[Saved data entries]
Content starts

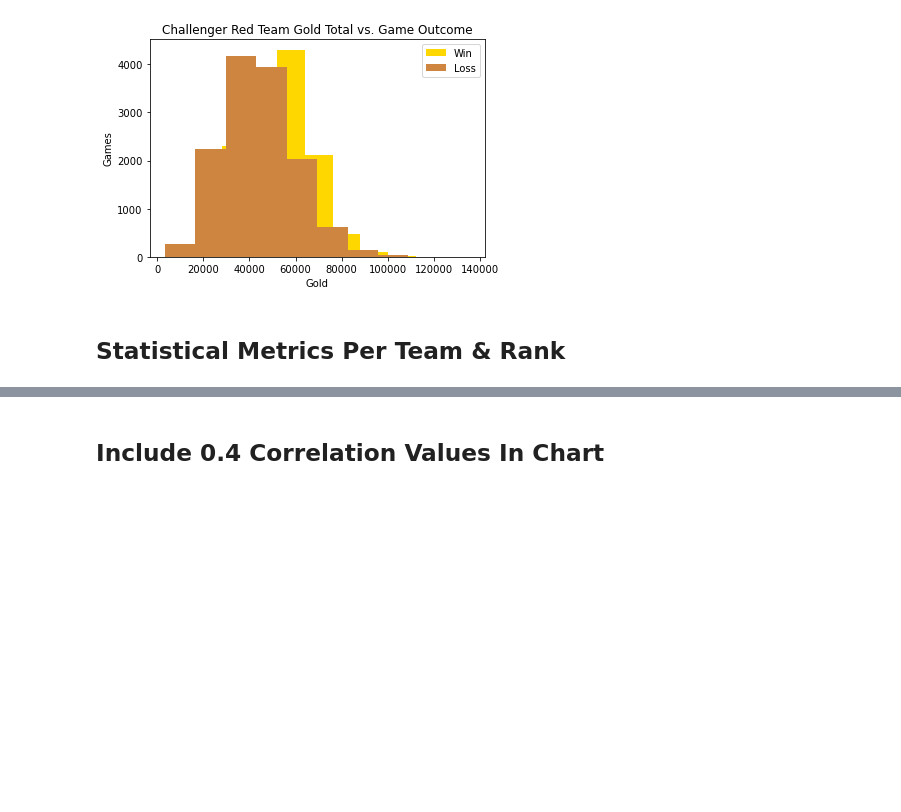
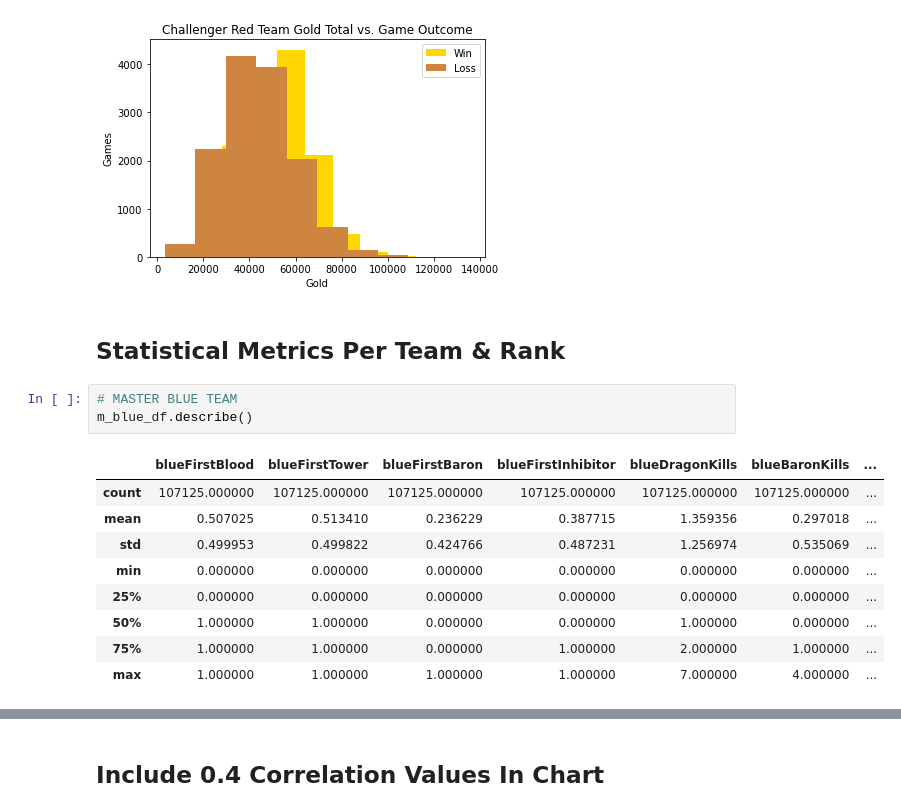
Before and after one commit to josephchancey/riot-lol-match-trends, a Jupyter notebook: Notebooks/LoL Trend Analysis.ipynb, the cells around one changed output, grey strips where cells are left out. Saved outputs shown, nothing was run; the diff lists cells and outputs as text; blank space fills up the shorter version.

Commit message:
Describe team dataframes

```diff
--- a/Notebooks/LoL Trend Analysis.ipynb
+++ b/Notebooks/LoL Trend Analysis.ipynb
@@ -1638,3 +1638,16 @@ Average Gold Total for red losses: 43977.91
 [figure]
 # %% [markdown]
 ## Statistical Metrics Per Team & Rank
+# %%
+# MASTER BLUE TEAM
+m_blue_df.describe()
+# %% [output]
+|  | blueFirstBlood | blueFirstTower | blueFirstBaron | blueFirstInhibitor | blueDragonKills | blueBaronKills | ... |
+| count | 107125.000000 | 107125.000000 | 107125.000000 | 107125.000000 | 107125.000000 | 107125.000000 | ... |
+| mean | 0.507025 | 0.513410 | 0.236229 | 0.387715 | 1.359356 | 0.297018 | ... |
+| std | 0.499953 | 0.499822 | 0.424766 | 0.487231 | 1.256974 | 0.535069 | ... |
+| min | 0.000000 | 0.000000 | 0.000000 | 0.000000 | 0.000000 | 0.000000 | ... |
+| 25% | 0.000000 | 0.000000 | 0.000000 | 0.000000 | 0.000000 | 0.000000 | ... |
+| 50% | 1.000000 | 1.000000 | 0.000000 | 0.000000 | 1.000000 | 0.000000 | ... |
+| 75% | 1.000000 | 1.000000 | 0.000000 | 1.000000 | 2.000000 | 1.000000 | ... |
+| max | 1.000000 | 1.000000 | 1.000000 | 1.000000 | 7.000000 | 4.000000 | ... |
```
Also changed, not shown: parts of 5 cells of this notebook.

Content ends

▸ Problem details:
Without the pictures, restate all of the entries above verbatim.

▸ Solution to this problem:
Before and after one commit to josephchancey/riot-lol-match-trends, a Jupyter notebook: Notebooks/LoL Trend Analysis.ipynb, the cells around one changed output, grey strips where cells are left out. Saved outputs shown, nothing was run; the diff lists cells and outputs as text; blank space fills up the shorter version.

Commit message:
Describe team dataframes

```diff
--- a/Notebooks/LoL Trend Analysis.ipynb
+++ b/Notebooks/LoL Trend Analysis.ipynb
@@ -1638,3 +1638,16 @@ Average Gold Total for red losses: 43977.91
 [figure]
 # %% [markdown]
 ## Statistical Metrics Per Team & Rank
+# %%
+# MASTER BLUE TEAM
+m_blue_df.describe()
+# %% [output]
+|  | blueFirstBlood | blueFirstTower | blueFirstBaron | blueFirstInhibitor | blueDragonKills | blueBaronKills | ... |
+| count | 107125.000000 | 107125.000000 | 107125.000000 | 107125.000000 | 107125.000000 | 107125.000000 | ... |
+| mean | 0.507025 | 0.513410 | 0.236229 | 0.387715 | 1.359356 | 0.297018 | ... |
+| std | 0.499953 | 0.499822 | 0.424766 | 0.487231 | 1.256974 | 0.535069 | ... |
+| min | 0.000000 | 0.000000 | 0.000000 | 0.000000 | 0.000000 | 0.000000 | ... |
+| 25% | 0.000000 | 0.000000 | 0.000000 | 0.000000 | 0.000000 | 0.000000 | ... |
+| 50% | 1.000000 | 1.000000 | 0.000000 | 0.000000 | 1.000000 | 0.000000 | ... |
+| 75% | 1.000000 | 1.000000 | 0.000000 | 1.000000 | 2.000000 | 1.000000 | ... |
+| max | 1.000000 | 1.000000 | 1.000000 | 1.000000 | 7.000000 | 4.000000 | ... |
```
Also changed, not shown: parts of 5 cells of this notebook.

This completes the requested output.